▸ What to do
Determine how many lines in the records below include the word "center" and output that number alone.
** Opening Data records block **
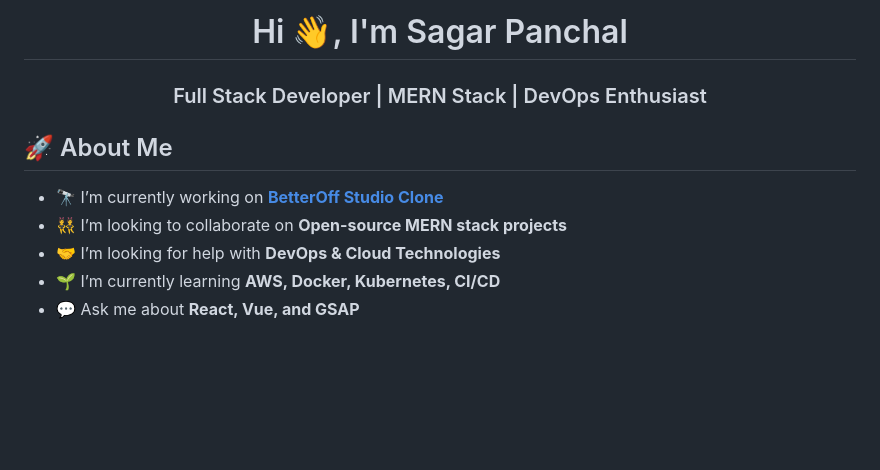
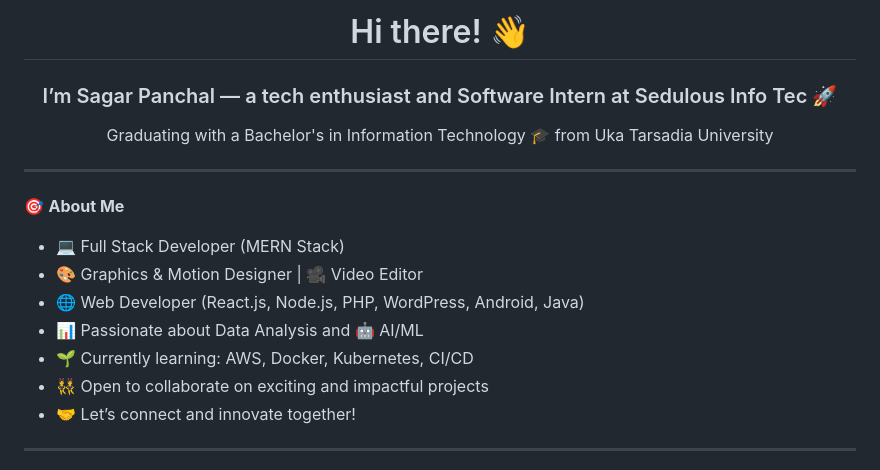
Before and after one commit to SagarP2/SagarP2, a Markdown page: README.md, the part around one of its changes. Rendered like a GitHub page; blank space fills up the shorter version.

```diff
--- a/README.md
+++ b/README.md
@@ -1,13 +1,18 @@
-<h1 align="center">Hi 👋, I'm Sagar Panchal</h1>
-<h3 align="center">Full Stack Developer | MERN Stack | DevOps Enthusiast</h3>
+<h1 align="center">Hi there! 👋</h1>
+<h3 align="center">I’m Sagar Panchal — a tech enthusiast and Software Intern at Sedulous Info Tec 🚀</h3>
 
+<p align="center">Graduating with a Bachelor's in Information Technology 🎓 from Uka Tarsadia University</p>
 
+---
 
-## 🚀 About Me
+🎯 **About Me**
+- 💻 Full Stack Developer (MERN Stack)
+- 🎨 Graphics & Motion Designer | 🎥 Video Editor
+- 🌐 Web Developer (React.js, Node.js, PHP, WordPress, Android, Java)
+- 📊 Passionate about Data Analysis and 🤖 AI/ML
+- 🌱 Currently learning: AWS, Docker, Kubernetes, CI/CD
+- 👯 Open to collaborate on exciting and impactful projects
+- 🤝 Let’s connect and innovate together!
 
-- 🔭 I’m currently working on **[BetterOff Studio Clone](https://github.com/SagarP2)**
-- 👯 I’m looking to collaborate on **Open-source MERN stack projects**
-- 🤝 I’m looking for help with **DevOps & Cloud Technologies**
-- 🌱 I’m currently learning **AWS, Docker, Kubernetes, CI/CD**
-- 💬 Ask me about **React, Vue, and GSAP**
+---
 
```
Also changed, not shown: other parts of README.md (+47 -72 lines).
** Closing Data records block **
** Opening Data records block **
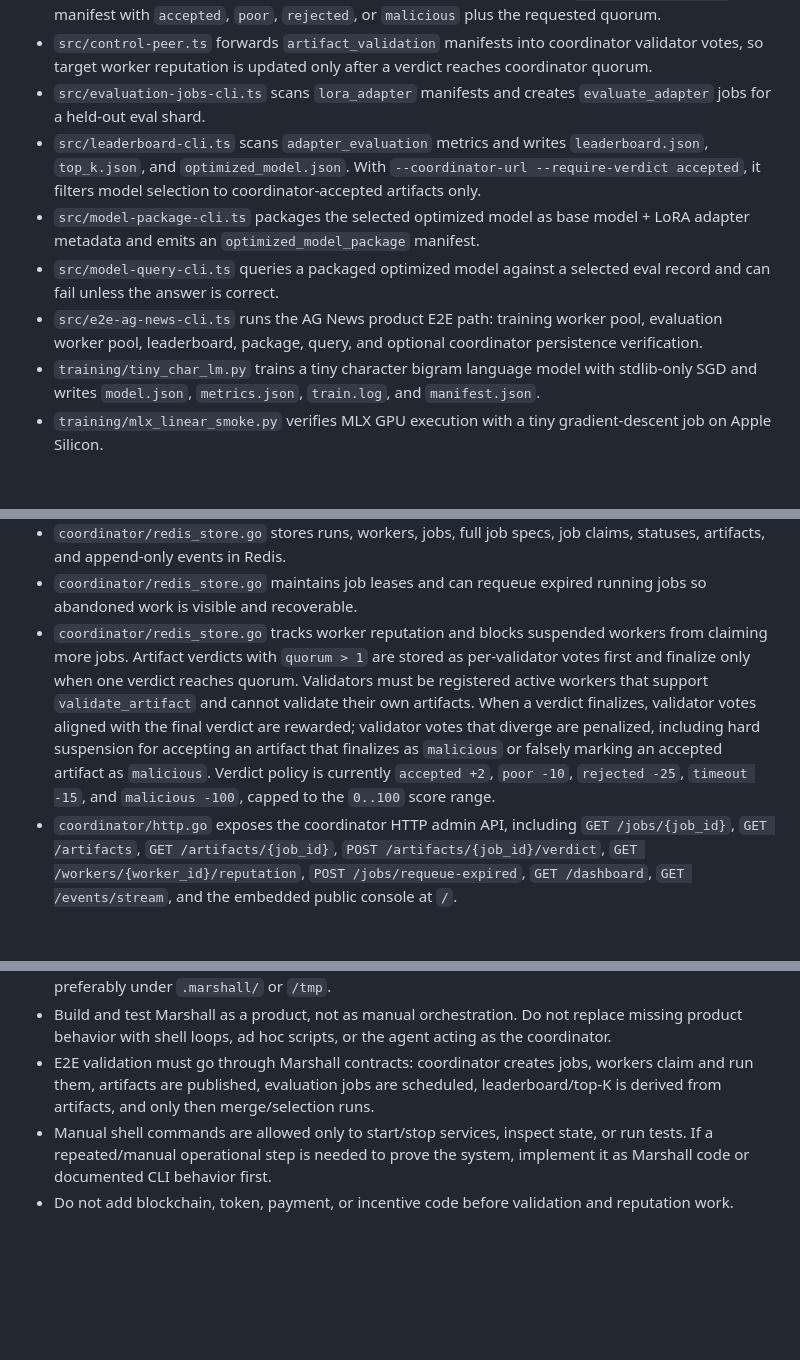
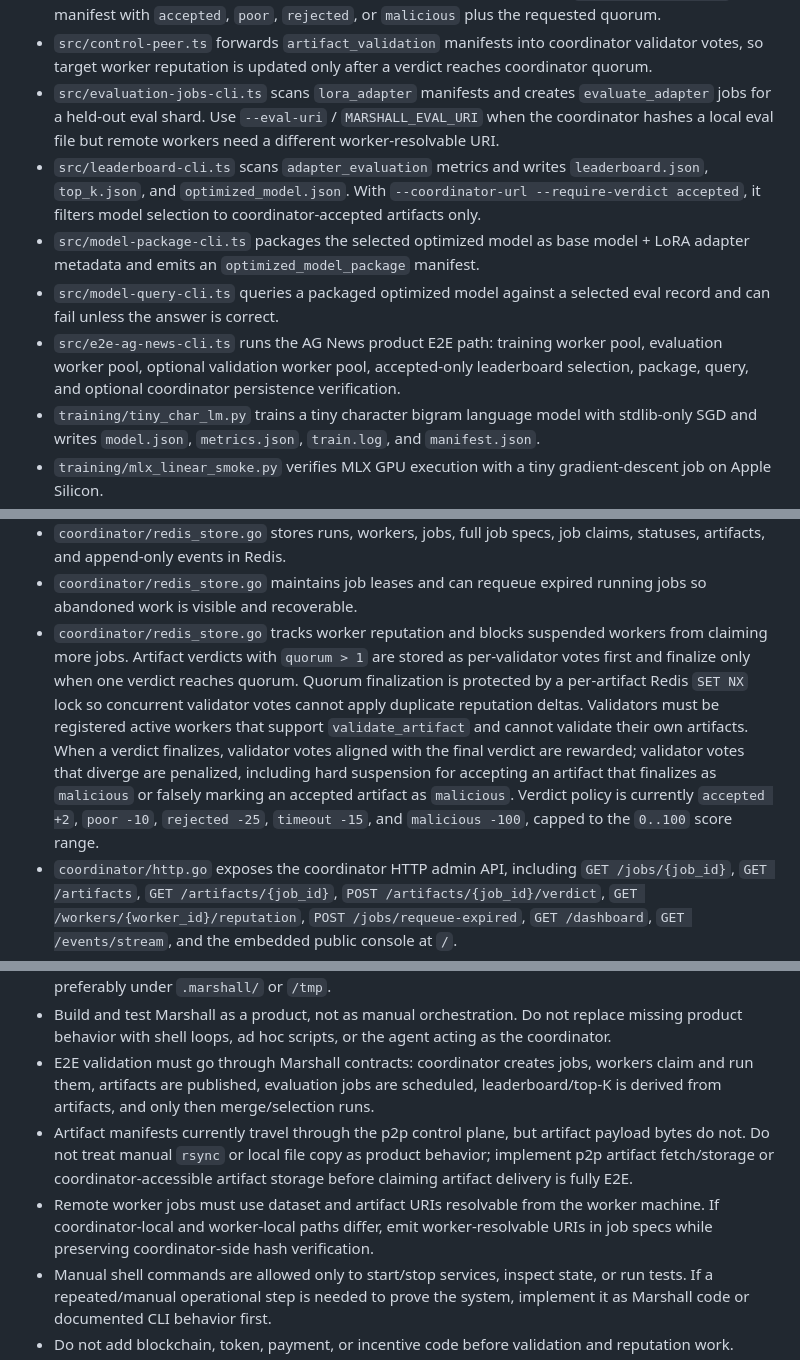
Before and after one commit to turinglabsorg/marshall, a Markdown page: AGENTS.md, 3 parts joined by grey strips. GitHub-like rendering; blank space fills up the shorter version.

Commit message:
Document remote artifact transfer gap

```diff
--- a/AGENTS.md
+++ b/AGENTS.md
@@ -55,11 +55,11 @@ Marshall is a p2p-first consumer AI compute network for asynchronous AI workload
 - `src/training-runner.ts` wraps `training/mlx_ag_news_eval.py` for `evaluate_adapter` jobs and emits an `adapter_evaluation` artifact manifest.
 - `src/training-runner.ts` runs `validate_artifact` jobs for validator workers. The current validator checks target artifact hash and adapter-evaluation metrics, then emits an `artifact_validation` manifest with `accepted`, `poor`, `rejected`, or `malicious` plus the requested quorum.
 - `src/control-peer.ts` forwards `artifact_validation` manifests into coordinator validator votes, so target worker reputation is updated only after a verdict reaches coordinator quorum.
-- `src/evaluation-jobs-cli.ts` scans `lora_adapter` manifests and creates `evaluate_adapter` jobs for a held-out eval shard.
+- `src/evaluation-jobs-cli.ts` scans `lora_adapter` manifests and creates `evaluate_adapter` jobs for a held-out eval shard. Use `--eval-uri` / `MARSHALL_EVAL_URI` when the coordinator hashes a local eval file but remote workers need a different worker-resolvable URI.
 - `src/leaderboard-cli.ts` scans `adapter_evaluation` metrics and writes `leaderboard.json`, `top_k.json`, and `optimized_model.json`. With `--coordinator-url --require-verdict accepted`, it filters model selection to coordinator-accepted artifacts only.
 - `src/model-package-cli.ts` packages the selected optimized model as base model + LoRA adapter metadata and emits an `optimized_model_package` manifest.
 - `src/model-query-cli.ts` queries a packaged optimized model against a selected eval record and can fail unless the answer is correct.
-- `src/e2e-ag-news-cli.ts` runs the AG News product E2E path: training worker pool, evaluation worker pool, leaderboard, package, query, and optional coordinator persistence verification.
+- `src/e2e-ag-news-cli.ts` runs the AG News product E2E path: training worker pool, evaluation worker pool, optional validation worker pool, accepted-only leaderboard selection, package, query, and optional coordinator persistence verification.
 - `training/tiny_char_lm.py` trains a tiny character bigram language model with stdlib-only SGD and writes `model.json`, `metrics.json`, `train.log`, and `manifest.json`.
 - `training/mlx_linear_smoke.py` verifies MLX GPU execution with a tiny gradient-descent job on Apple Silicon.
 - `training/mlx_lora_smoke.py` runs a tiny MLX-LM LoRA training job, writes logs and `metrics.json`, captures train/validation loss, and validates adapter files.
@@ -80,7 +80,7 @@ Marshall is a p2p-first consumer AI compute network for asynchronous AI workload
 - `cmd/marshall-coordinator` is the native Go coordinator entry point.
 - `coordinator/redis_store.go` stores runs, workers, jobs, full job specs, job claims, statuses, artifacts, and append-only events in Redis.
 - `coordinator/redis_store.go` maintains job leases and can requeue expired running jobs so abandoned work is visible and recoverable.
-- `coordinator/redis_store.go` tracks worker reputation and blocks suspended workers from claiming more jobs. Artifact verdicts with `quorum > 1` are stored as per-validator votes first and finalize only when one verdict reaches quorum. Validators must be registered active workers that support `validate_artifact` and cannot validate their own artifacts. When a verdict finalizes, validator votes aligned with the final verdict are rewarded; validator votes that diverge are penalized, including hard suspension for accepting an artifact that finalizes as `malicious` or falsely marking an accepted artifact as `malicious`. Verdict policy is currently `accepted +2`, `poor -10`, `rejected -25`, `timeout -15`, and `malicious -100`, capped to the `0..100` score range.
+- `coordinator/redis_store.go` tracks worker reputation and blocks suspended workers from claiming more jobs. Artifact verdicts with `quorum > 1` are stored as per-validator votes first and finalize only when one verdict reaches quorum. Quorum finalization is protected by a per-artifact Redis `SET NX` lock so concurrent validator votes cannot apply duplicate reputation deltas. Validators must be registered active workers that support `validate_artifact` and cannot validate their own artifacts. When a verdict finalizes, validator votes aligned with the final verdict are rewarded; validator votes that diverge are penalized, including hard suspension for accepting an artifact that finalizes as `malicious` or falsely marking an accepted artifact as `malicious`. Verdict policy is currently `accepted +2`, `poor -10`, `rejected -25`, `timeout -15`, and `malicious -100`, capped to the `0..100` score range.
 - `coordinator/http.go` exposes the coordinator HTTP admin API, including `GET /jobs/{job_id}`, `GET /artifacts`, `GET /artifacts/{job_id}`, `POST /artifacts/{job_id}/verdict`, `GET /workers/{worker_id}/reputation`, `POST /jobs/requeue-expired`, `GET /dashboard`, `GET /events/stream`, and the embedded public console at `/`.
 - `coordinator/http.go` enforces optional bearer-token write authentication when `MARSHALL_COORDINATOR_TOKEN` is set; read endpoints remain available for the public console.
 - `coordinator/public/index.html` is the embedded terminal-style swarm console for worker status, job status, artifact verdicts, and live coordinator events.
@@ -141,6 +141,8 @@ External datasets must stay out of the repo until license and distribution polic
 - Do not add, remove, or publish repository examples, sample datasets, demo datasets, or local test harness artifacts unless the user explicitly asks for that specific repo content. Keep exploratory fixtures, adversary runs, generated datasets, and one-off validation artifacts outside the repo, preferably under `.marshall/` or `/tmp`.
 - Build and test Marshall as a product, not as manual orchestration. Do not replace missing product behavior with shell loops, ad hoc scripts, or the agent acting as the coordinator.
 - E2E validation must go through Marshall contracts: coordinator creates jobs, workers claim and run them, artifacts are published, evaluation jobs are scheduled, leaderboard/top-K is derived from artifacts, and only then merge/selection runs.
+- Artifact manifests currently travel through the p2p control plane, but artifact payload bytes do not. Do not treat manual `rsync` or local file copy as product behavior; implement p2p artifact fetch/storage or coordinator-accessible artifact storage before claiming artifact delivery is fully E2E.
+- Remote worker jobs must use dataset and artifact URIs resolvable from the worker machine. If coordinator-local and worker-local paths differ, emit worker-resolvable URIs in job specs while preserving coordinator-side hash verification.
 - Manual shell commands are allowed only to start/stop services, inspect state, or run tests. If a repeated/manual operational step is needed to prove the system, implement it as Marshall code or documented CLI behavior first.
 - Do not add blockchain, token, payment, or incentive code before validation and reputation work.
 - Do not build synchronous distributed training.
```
** Closing Data records block **
** Opening Data records block **
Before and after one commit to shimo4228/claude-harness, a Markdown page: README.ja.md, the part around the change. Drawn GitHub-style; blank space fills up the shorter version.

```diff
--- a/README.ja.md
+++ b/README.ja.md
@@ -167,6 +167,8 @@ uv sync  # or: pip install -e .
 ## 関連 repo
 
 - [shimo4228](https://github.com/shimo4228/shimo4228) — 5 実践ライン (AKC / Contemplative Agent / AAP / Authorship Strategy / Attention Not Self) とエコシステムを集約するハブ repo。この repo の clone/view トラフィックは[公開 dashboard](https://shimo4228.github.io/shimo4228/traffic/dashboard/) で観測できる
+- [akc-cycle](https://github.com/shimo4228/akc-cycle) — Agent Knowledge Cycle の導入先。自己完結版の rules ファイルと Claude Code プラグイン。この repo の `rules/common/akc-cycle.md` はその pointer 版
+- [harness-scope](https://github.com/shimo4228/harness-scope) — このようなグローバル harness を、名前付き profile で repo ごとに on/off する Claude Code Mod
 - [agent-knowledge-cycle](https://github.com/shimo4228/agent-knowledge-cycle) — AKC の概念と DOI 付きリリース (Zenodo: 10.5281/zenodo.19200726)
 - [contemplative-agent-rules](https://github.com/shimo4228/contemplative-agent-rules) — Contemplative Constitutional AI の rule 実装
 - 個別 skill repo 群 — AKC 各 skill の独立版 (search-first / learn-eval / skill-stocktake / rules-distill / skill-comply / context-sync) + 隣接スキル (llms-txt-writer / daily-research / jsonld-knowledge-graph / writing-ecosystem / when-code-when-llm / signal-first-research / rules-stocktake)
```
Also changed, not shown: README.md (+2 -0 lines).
** Closing Data records block **
▸ Finished exercise
5